EXERCISE DIRECTIONS
Report every line of the records that contains the word "departingFrom".

SOURCE RECORDS
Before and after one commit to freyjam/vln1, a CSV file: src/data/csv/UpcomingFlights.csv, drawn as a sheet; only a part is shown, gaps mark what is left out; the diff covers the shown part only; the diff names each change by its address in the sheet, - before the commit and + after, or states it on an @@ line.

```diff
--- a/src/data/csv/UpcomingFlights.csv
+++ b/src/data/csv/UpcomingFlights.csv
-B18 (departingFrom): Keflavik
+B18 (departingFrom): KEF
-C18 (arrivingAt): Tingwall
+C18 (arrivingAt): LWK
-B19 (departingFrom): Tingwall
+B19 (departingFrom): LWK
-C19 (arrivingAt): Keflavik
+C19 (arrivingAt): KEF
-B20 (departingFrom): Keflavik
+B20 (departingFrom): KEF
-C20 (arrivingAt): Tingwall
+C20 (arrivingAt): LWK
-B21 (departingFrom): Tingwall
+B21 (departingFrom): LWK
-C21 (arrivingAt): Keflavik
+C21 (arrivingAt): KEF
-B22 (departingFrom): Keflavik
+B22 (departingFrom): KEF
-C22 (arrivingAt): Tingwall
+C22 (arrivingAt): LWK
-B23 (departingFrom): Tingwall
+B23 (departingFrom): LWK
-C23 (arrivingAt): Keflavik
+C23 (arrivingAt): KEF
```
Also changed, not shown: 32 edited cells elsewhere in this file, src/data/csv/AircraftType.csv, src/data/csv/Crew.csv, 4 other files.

SOLUTION TO THIS PROBLEM
-B18 (departingFrom): Keflavik
+B18 (departingFrom): KEF
-B19 (departingFrom): Tingwall
+B19 (departingFrom): LWK
-B20 (departingFrom): Keflavik
+B20 (departingFrom): KEF
-B21 (departingFrom): Tingwall
+B21 (departingFrom): LWK
-B22 (departingFrom): Keflavik
+B22 (departingFrom): KEF
-B23 (departingFrom): Tingwall
+B23 (departingFrom): LWK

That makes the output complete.